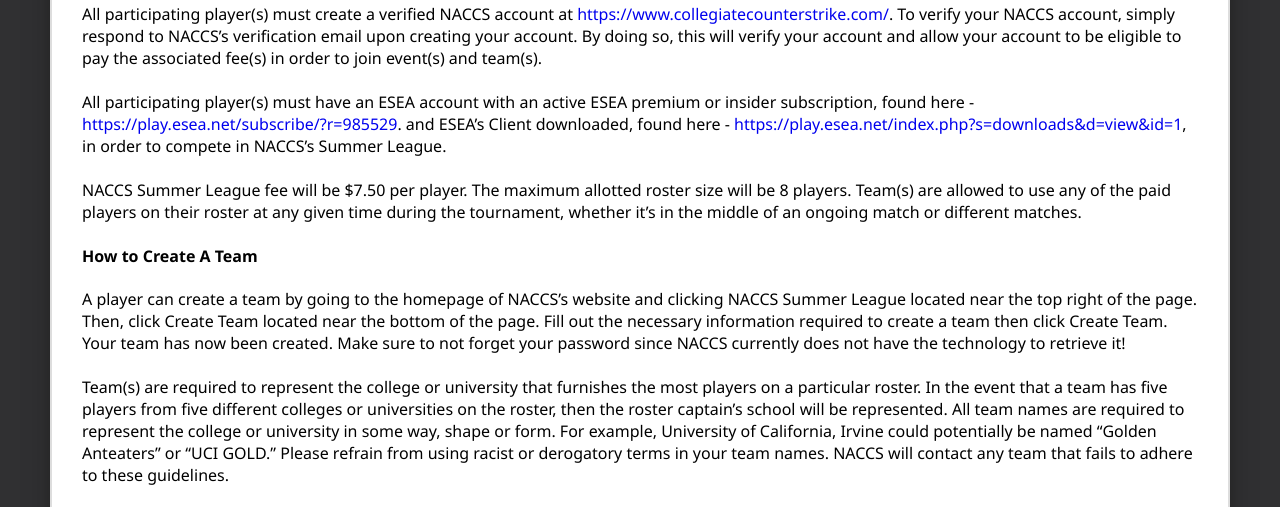
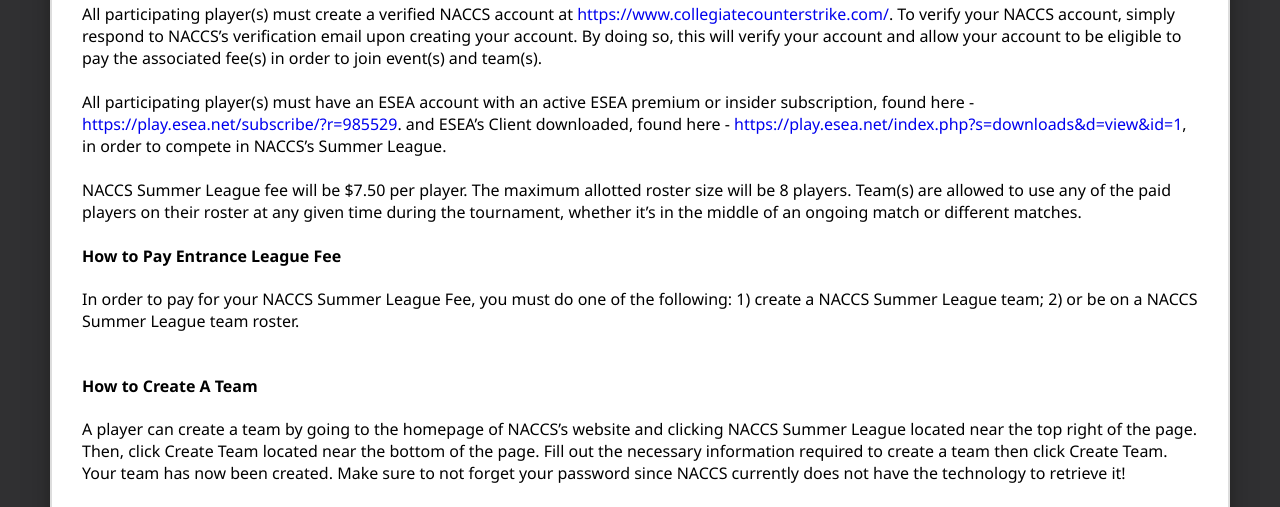
Before and after one commit to dl-eric/naccs-web, a Flask app: page /rules in a window 1280 px wide. Shown: the part 1387-1894 px from the top of the page. Run offline with Flask 2, Linux system fonts and the light colour scheme; some libraries are stand-ins or nearby versions; some web fonts are replaced.

Commit message:
Update rules.html

```diff
--- a/app/templates/rules.html
+++ b/app/templates/rules.html
@@ -45,6 +45,9 @@
                         <br><br>
                         NACCS Summer League fee will be $7.50 per player. The maximum allotted roster size will be 8 players. Team(s) are allowed to use any of the paid players on their roster at any given time during the tournament, whether it’s in the middle of an ongoing match or different matches.
                         <br>
+
+                        <h4>How to Pay Entrance League Fee</h4>
+                        In order to pay for your NACCS Summer League Fee, you must do one of the following: 1) create a NACCS Summer League team; 2) or be on a NACCS Summer League team roster.<br><br>
 
                         <h4>How to Create A Team</h4>
                         A player can create a team by going to the homepage of NACCS’s website and clicking NACCS Summer League located near the top right of the page. Then, click Create Team located near the bottom of the page. Fill out the necessary information required to create a team then click Create Team. Your team has now been created. Make sure to not forget your password since NACCS currently does not have the technology to retrieve it!
```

══════════════════════════════

→ **Exercise directions**
Word for word, give back each entry from above, but skip any picture.

→ **Your response**
Before and after one commit to dl-eric/naccs-web, a Flask app: page /rules in a window 1280 px wide. Shown: the part 1387-1894 px from the top of the page. Run offline with Flask 2, Linux system fonts and the light colour scheme; some libraries are stand-ins or nearby versions; some web fonts are replaced.

Commit message:
Update rules.html

```diff
--- a/app/templates/rules.html
+++ b/app/templates/rules.html
@@ -45,6 +45,9 @@
                         <br><br>
                         NACCS Summer League fee will be $7.50 per player. The maximum allotted roster size will be 8 players. Team(s) are allowed to use any of the paid players on their roster at any given time during the tournament, whether it’s in the middle of an ongoing match or different matches.
                         <br>
+
+                        <h4>How to Pay Entrance League Fee</h4>
+                        In order to pay for your NACCS Summer League Fee, you must do one of the following: 1) create a NACCS Summer League team; 2) or be on a NACCS Summer League team roster.<br><br>
 
                         <h4>How to Create A Team</h4>
                         A player can create a team by going to the homepage of NACCS’s website and clicking NACCS Summer League located near the top right of the page. Then, click Create Team located near the bottom of the page. Fill out the necessary information required to create a team then click Create Team. Your team has now been created. Make sure to not forget your password since NACCS currently does not have the technology to retrieve it!
```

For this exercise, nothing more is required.